▶ What the task requires
Could you reproduce the entries exactly, omitting every picture?

▶ Record set
======

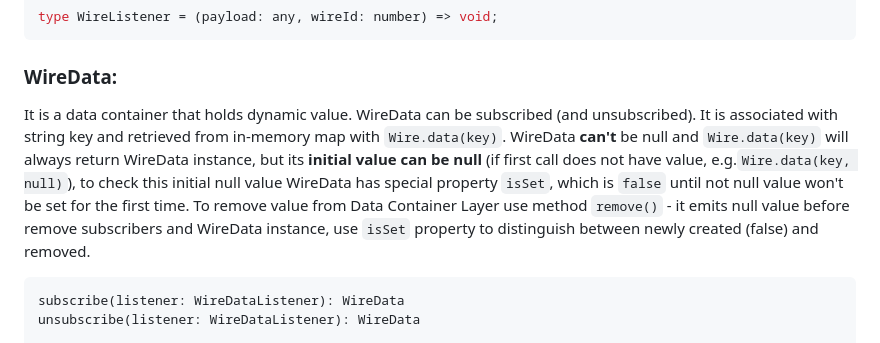
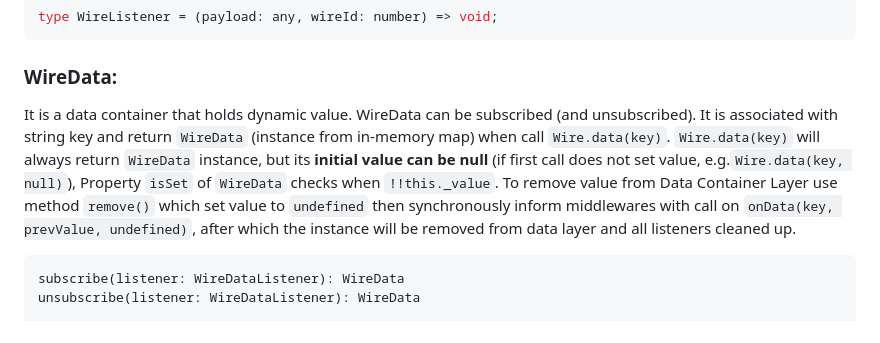
Before and after one commit to WiresWare/wire_ts, a Markdown page: README.md, the part around the change. Drawn GitHub-style.

````diff
--- a/README.md
+++ b/README.md
@@ -109,7 +109,7 @@ type WireListener = (payload: any, wireId: number) => void;
 ```
 
 ### WireData<T>:
-It is a data container that holds dynamic value. WireData can be subscribed (and unsubscribed). It is associated with string key and retrieved from in-memory map with `Wire.data(key)`. WireData **can't** be null and `Wire.data(key)` will always return WireData instance, but its **initial value can be null** (if first call does not have value, e.g.`Wire.data(key, null)`), to check this initial null value WireData has special property `isSet`, which is `false` until not null value won't be set for the first time. To remove value from Data Container Layer use method `remove()` - it emits null value before remove subscribers and WireData instance, use `isSet` property to distinguish between newly created (false) and removed.
+It is a data container that holds dynamic value. WireData can be subscribed (and unsubscribed). It is associated with string key and return `WireData` (instance from in-memory map) when call `Wire.data(key)`. `Wire.data(key)` will always return `WireData` instance, but its **initial value can be null** (if first call does not set value, e.g.`Wire.data(key, null)`), Property `isSet` of `WireData` checks when `!!this._value`. To remove value from Data Container Layer use method `remove()` which set value to `undefined` then synchronously inform middlewares with call on `onData(key, prevValue, undefined)`, after which the instance will be removed from data layer and all listeners cleaned up.
 
 ```
 subscribe(listener: WireDataListener): WireData
````
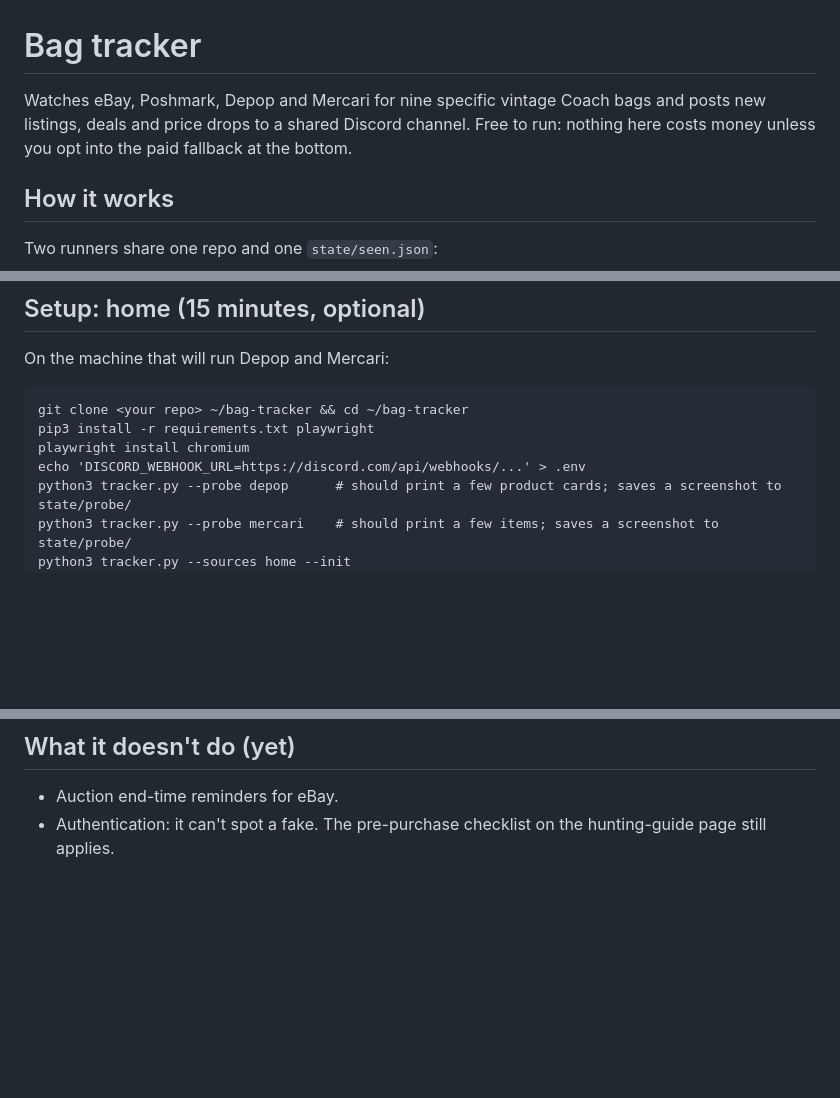
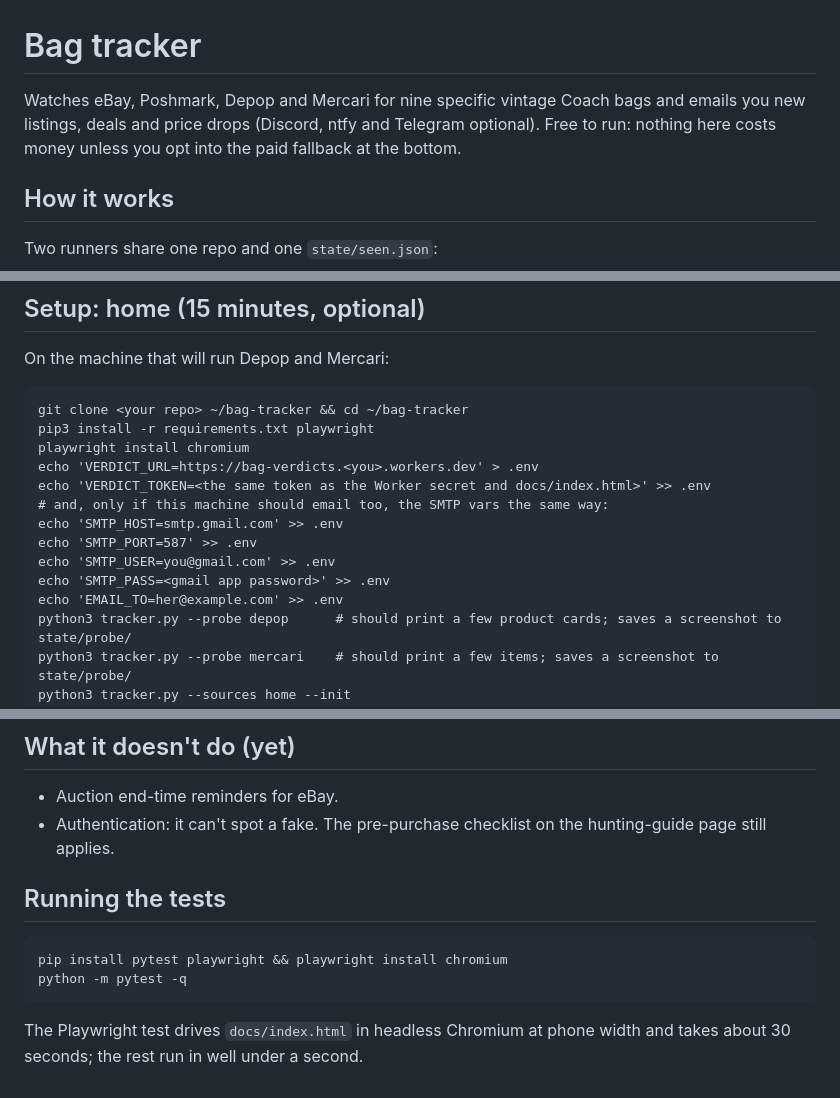
Before and after one commit to mmaldo2/bag-tracker, a Markdown page: README.md, 3 parts joined by grey strips. Rendered like a GitHub page; blank space fills up the shorter version.

Commit message:
README: public repo, email-first wording, .env example, how to run the tests
Co-Authored-By: Claude Opus 5 (1M context) <noreply@anthropic.com>

```diff
--- a/README.md
+++ b/README.md
@@ -1,6 +1,6 @@
 # Bag tracker
 
-Watches eBay, Poshmark, Depop and Mercari for nine specific vintage Coach bags and posts new listings, deals and price drops to a shared Discord channel. Free to run: nothing here costs money unless you opt into the paid fallback at the bottom.
+Watches eBay, Poshmark, Depop and Mercari for nine specific vintage Coach bags and emails you new listings, deals and price drops (Discord, ntfy and Telegram optional). Free to run: nothing here costs money unless you opt into the paid fallback at the bottom.
 
 ## How it works
 
@@ -43,7 +43,14 @@ On the machine that will run Depop and Mercari:
     git clone <your repo> ~/bag-tracker && cd ~/bag-tracker
     pip3 install -r requirements.txt playwright
     playwright install chromium
-    echo 'DISCORD_WEBHOOK_URL=https://discord.com/api/webhooks/...' > .env
+    echo 'VERDICT_URL=https://bag-verdicts.<you>.workers.dev' > .env
+    echo 'VERDICT_TOKEN=<the same token as the Worker secret and docs/index.html>' >> .env
+    # and, only if this machine should email too, the SMTP vars the same way:
+    echo 'SMTP_HOST=smtp.gmail.com' >> .env
+    echo 'SMTP_PORT=587' >> .env
+    echo 'SMTP_USER=you@gmail.com' >> .env
+    echo 'SMTP_PASS=<gmail app password>' >> .env
+    echo 'EMAIL_TO=her@example.com' >> .env
     python3 tracker.py --probe depop      # should print a few product cards; saves a screenshot to state/probe/
     python3 tracker.py --probe mercari    # should print a few items; saves a screenshot to state/probe/
     python3 tracker.py --sources home --init
@@ -89,3 +96,11 @@ If you'd rather not keep a home machine on, or one site starts blocking you, `so
 
 - Auction end-time reminders for eBay.
 - Authentication: it can't spot a fake. The pre-purchase checklist on the hunting-guide page still applies.
+
+## Running the tests
+
+    pip install pytest playwright && playwright install chromium
+    python -m pytest -q
+
+The Playwright test drives `docs/index.html` in headless Chromium at phone width and takes about
+30 seconds; the rest run in well under a second.
```
Also changed, not shown: other parts of README.md (+1 -1 lines).
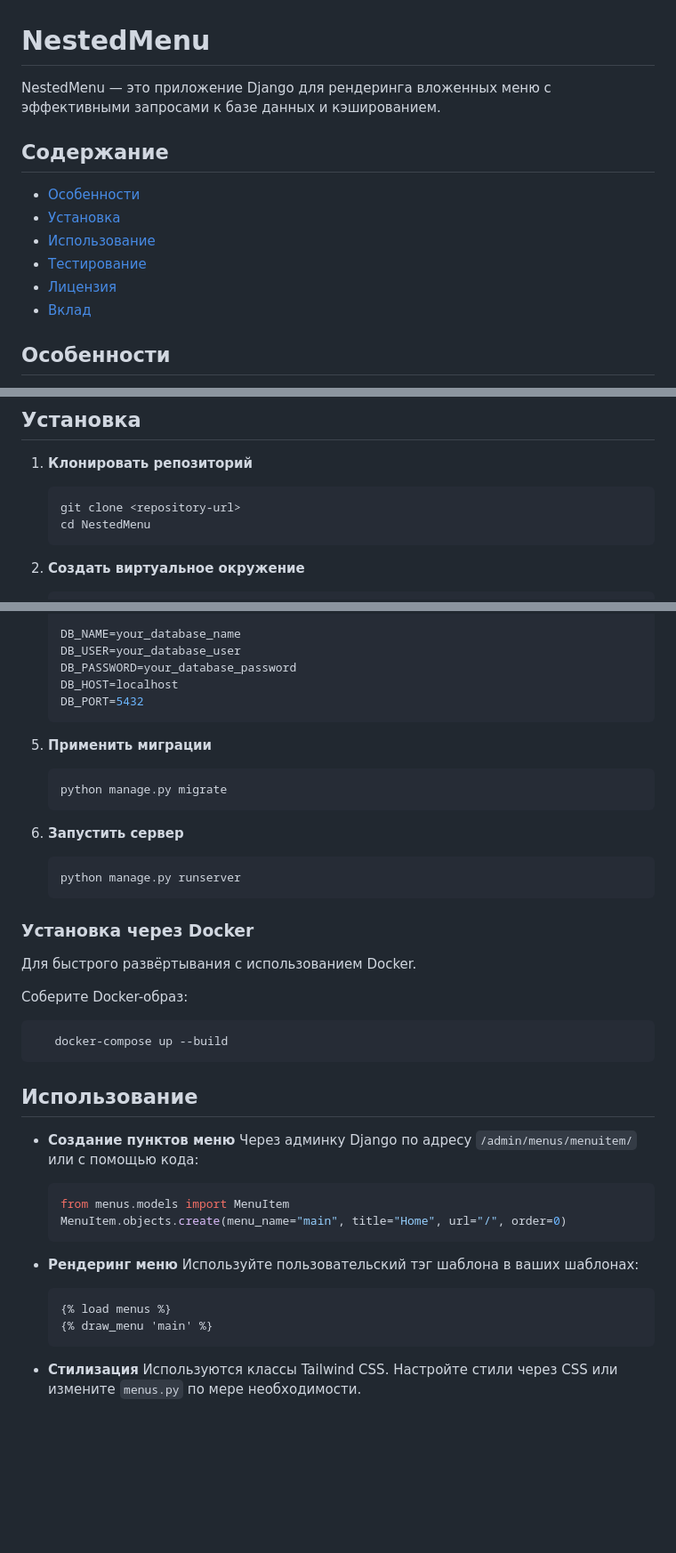
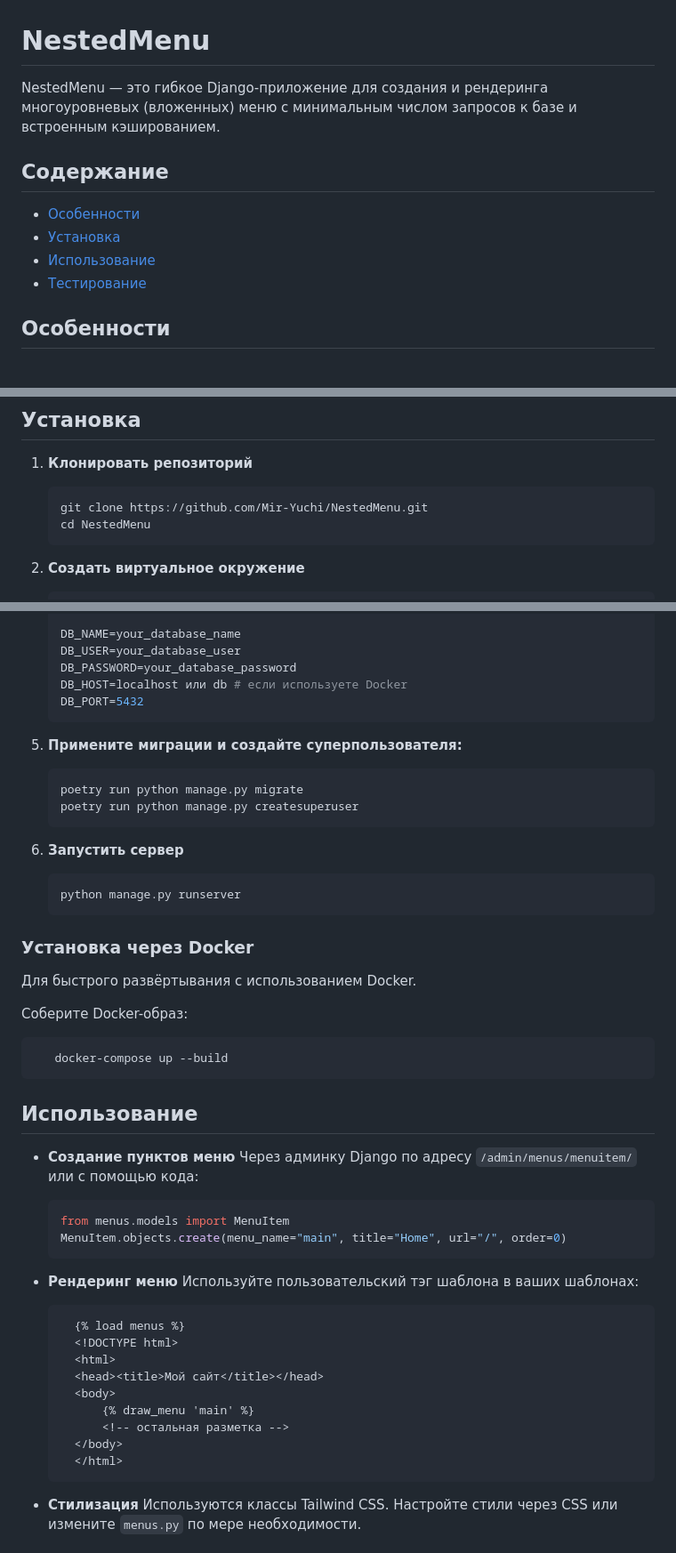
Before and after one commit to Mir-Yuchi/NestedMenu, a Markdown page: README.md, 3 parts joined by grey strips. Shown: that part at 89% size. Drawn GitHub-style; blank space fills up the shorter version.

Commit message:
feat(docs): enhance README.md with improved application description and usage instructions

````diff
--- a/README.md
+++ b/README.md
@@ -1,6 +1,6 @@
 # NestedMenu
 
-NestedMenu — это приложение Django для рендеринга вложенных меню с эффективными запросами к базе данных и кэшированием.
+NestedMenu — это гибкое Django‑приложение для создания и рендеринга многоуровневых (вложенных) меню с минимальным числом запросов к базе и встроенным кэшированием.
 
 ## Содержание
 
@@ -8,8 +8,7 @@ NestedMenu — это приложение Django для рендеринга в
 - [Установка](#установка)
 - [Использование](#использование)
 - [Тестирование](#тестирование)
-- [Лицензия](#лицензия)
-- [Вклад](#вклад)
+
 
 ## Особенности
 
@@ -27,7 +26,7 @@ NestedMenu — это приложение Django для рендеринга в
 
 1. **Клонировать репозиторий**
    ```bash
-   git clone <repository-url>
+   git clone https://github.com/Mir-Yuchi/NestedMenu.git
    cd NestedMenu
    ```
 
@@ -53,13 +52,14 @@ NestedMenu — это приложение Django для рендеринга в
    DB_NAME=your_database_name
    DB_USER=your_database_user
    DB_PASSWORD=your_database_password
-   DB_HOST=localhost
+   DB_HOST=localhost или db # если используете Docker
    DB_PORT=5432
    ```
 
-5. **Применить миграции**
+5. **Примените миграции и создайте суперпользователя:**
    ```bash
-   python manage.py migrate
+   poetry run python manage.py migrate
+   poetry run python manage.py createsuperuser
    ```
 
 6. **Запустить сервер**
@@ -76,6 +76,7 @@ NestedMenu — это приложение Django для рендеринга в
       docker-compose up --build
    ```
 
+
 ## Использование
 
 - **Создание пунктов меню**
@@ -88,8 +89,15 @@ NestedMenu — это приложение Django для рендеринга в
 - **Рендеринг меню**
   Используйте пользовательский тэг шаблона в ваших шаблонах:
   ```html
-  {% load menus %}
-  {% draw_menu 'main' %}
+    {% load menus %}
+    <!DOCTYPE html>
+    <html>
+    <head><title>Мой сайт</title></head>
+    <body>
+        {% draw_menu 'main' %}
+        <!-- остальная разметка -->
+    </body>
+    </html>
   ```
 
 - **Стилизация**
````
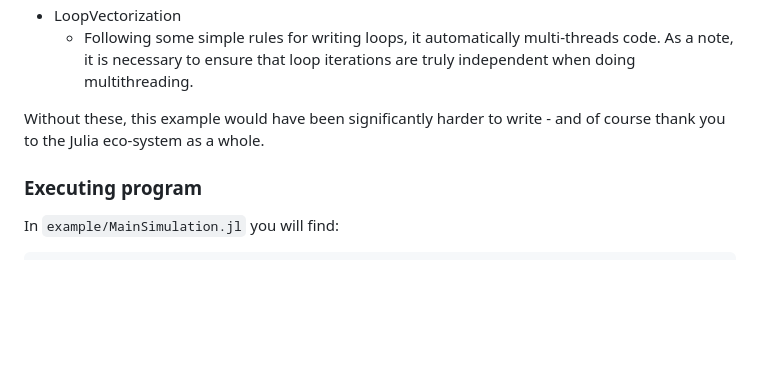
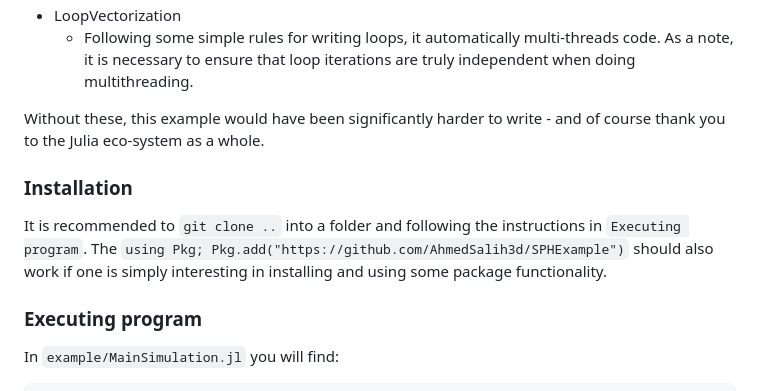
Before and after one commit to AhmedSalih3d/SPHExample, a Markdown page: README.md, the part around the change. Drawn GitHub-style; blank space fills up the shorter version.

Commit message:
Added installation section

```diff
--- a/README.md
+++ b/README.md
@@ -70,6 +70,10 @@ A few key-packages are used and automatically imported. Listed here for your con
 
 Without these, this example would have been significantly harder to write - and of course thank you to the Julia eco-system as a whole.
 
+### Installation
+
+It is recommended to `git clone ..` into a folder and following the instructions in `Executing program`. The `using Pkg; Pkg.add("https://github.com/AhmedSalih3d/SPHExample")` should also work if one is simply interesting in installing and using some package functionality.
+
 ### Executing program
 
 In `example/MainSimulation.jl`  you will find:
```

======

▶ Output
Before and after one commit to WiresWare/wire_ts, a Markdown page: README.md, the part around the change. Drawn GitHub-style.

````diff
--- a/README.md
+++ b/README.md
@@ -109,7 +109,7 @@ type WireListener = (payload: any, wireId: number) => void;
 ```
 
 ### WireData<T>:
-It is a data container that holds dynamic value. WireData can be subscribed (and unsubscribed). It is associated with string key and retrieved from in-memory map with `Wire.data(key)`. WireData **can't** be null and `Wire.data(key)` will always return WireData instance, but its **initial value can be null** (if first call does not have value, e.g.`Wire.data(key, null)`), to check this initial null value WireData has special property `isSet`, which is `false` until not null value won't be set for the first time. To remove value from Data Container Layer use method `remove()` - it emits null value before remove subscribers and WireData instance, use `isSet` property to distinguish between newly created (false) and removed.
+It is a data container that holds dynamic value. WireData can be subscribed (and unsubscribed). It is associated with string key and return `WireData` (instance from in-memory map) when call `Wire.data(key)`. `Wire.data(key)` will always return `WireData` instance, but its **initial value can be null** (if first call does not set value, e.g.`Wire.data(key, null)`), Property `isSet` of `WireData` checks when `!!this._value`. To remove value from Data Container Layer use method `remove()` which set value to `undefined` then synchronously inform middlewares with call on `onData(key, prevValue, undefined)`, after which the instance will be removed from data layer and all listeners cleaned up.
 
 ```
 subscribe(listener: WireDataListener): WireData
````
Before and after one commit to mmaldo2/bag-tracker, a Markdown page: README.md, 3 parts joined by grey strips. Rendered like a GitHub page; blank space fills up the shorter version.

Commit message:
README: public repo, email-first wording, .env example, how to run the tests
Co-Authored-By: Claude Opus 5 (1M context) <noreply@anthropic.com>

```diff
--- a/README.md
+++ b/README.md
@@ -1,6 +1,6 @@
 # Bag tracker
 
-Watches eBay, Poshmark, Depop and Mercari for nine specific vintage Coach bags and posts new listings, deals and price drops to a shared Discord channel. Free to run: nothing here costs money unless you opt into the paid fallback at the bottom.
+Watches eBay, Poshmark, Depop and Mercari for nine specific vintage Coach bags and emails you new listings, deals and price drops (Discord, ntfy and Telegram optional). Free to run: nothing here costs money unless you opt into the paid fallback at the bottom.
 
 ## How it works
 
@@ -43,7 +43,14 @@ On the machine that will run Depop and Mercari:
     git clone <your repo> ~/bag-tracker && cd ~/bag-tracker
     pip3 install -r requirements.txt playwright
     playwright install chromium
-    echo 'DISCORD_WEBHOOK_URL=https://discord.com/api/webhooks/...' > .env
+    echo 'VERDICT_URL=https://bag-verdicts.<you>.workers.dev' > .env
+    echo 'VERDICT_TOKEN=<the same token as the Worker secret and docs/index.html>' >> .env
+    # and, only if this machine should email too, the SMTP vars the same way:
+    echo 'SMTP_HOST=smtp.gmail.com' >> .env
+    echo 'SMTP_PORT=587' >> .env
+    echo 'SMTP_USER=you@gmail.com' >> .env
+    echo 'SMTP_PASS=<gmail app password>' >> .env
+    echo 'EMAIL_TO=her@example.com' >> .env
     python3 tracker.py --probe depop      # should print a few product cards; saves a screenshot to state/probe/
     python3 tracker.py --probe mercari    # should print a few items; saves a screenshot to state/probe/
     python3 tracker.py --sources home --init
@@ -89,3 +96,11 @@ If you'd rather not keep a home machine on, or one site starts blocking you, `so
 
 - Auction end-time reminders for eBay.
 - Authentication: it can't spot a fake. The pre-purchase checklist on the hunting-guide page still applies.
+
+## Running the tests
+
+    pip install pytest playwright && playwright install chromium
+    python -m pytest -q
+
+The Playwright test drives `docs/index.html` in headless Chromium at phone width and takes about
+30 seconds; the rest run in well under a second.
```
Also changed, not shown: other parts of README.md (+1 -1 lines).
Before and after one commit to Mir-Yuchi/NestedMenu, a Markdown page: README.md, 3 parts joined by grey strips. Shown: that part at 89% size. Drawn GitHub-style; blank space fills up the shorter version.

Commit message:
feat(docs): enhance README.md with improved application description and usage instructions

````diff
--- a/README.md
+++ b/README.md
@@ -1,6 +1,6 @@
 # NestedMenu
 
-NestedMenu — это приложение Django для рендеринга вложенных меню с эффективными запросами к базе данных и кэшированием.
+NestedMenu — это гибкое Django‑приложение для создания и рендеринга многоуровневых (вложенных) меню с минимальным числом запросов к базе и встроенным кэшированием.
 
 ## Содержание
 
@@ -8,8 +8,7 @@ NestedMenu — это приложение Django для рендеринга в
 - [Установка](#установка)
 - [Использование](#использование)
 - [Тестирование](#тестирование)
-- [Лицензия](#лицензия)
-- [Вклад](#вклад)
+
 
 ## Особенности
 
@@ -27,7 +26,7 @@ NestedMenu — это приложение Django для рендеринга в
 
 1. **Клонировать репозиторий**
    ```bash
-   git clone <repository-url>
+   git clone https://github.com/Mir-Yuchi/NestedMenu.git
    cd NestedMenu
    ```
 
@@ -53,13 +52,14 @@ NestedMenu — это приложение Django для рендеринга в
    DB_NAME=your_database_name
    DB_USER=your_database_user
    DB_PASSWORD=your_database_password
-   DB_HOST=localhost
+   DB_HOST=localhost или db # если используете Docker
    DB_PORT=5432
    ```
 
-5. **Применить миграции**
+5. **Примените миграции и создайте суперпользователя:**
    ```bash
-   python manage.py migrate
+   poetry run python manage.py migrate
+   poetry run python manage.py createsuperuser
    ```
 
 6. **Запустить сервер**
@@ -76,6 +76,7 @@ NestedMenu — это приложение Django для рендеринга в
       docker-compose up --build
    ```
 
+
 ## Использование
 
 - **Создание пунктов меню**
@@ -88,8 +89,15 @@ NestedMenu — это приложение Django для рендеринга в
 - **Рендеринг меню**
   Используйте пользовательский тэг шаблона в ваших шаблонах:
   ```html
-  {% load menus %}
-  {% draw_menu 'main' %}
+    {% load menus %}
+    <!DOCTYPE html>
+    <html>
+    <head><title>Мой сайт</title></head>
+    <body>
+        {% draw_menu 'main' %}
+        <!-- остальная разметка -->
+    </body>
+    </html>
   ```
 
 - **Стилизация**
````
Before and after one commit to AhmedSalih3d/SPHExample, a Markdown page: README.md, the part around the change. Drawn GitHub-style; blank space fills up the shorter version.

Commit message:
Added installation section

```diff
--- a/README.md
+++ b/README.md
@@ -70,6 +70,10 @@ A few key-packages are used and automatically imported. Listed here for your con
 
 Without these, this example would have been significantly harder to write - and of course thank you to the Julia eco-system as a whole.
 
+### Installation
+
+It is recommended to `git clone ..` into a folder and following the instructions in `Executing program`. The `using Pkg; Pkg.add("https://github.com/AhmedSalih3d/SPHExample")` should also work if one is simply interesting in installing and using some package functionality.
+
 ### Executing program
 
 In `example/MainSimulation.jl`  you will find:
```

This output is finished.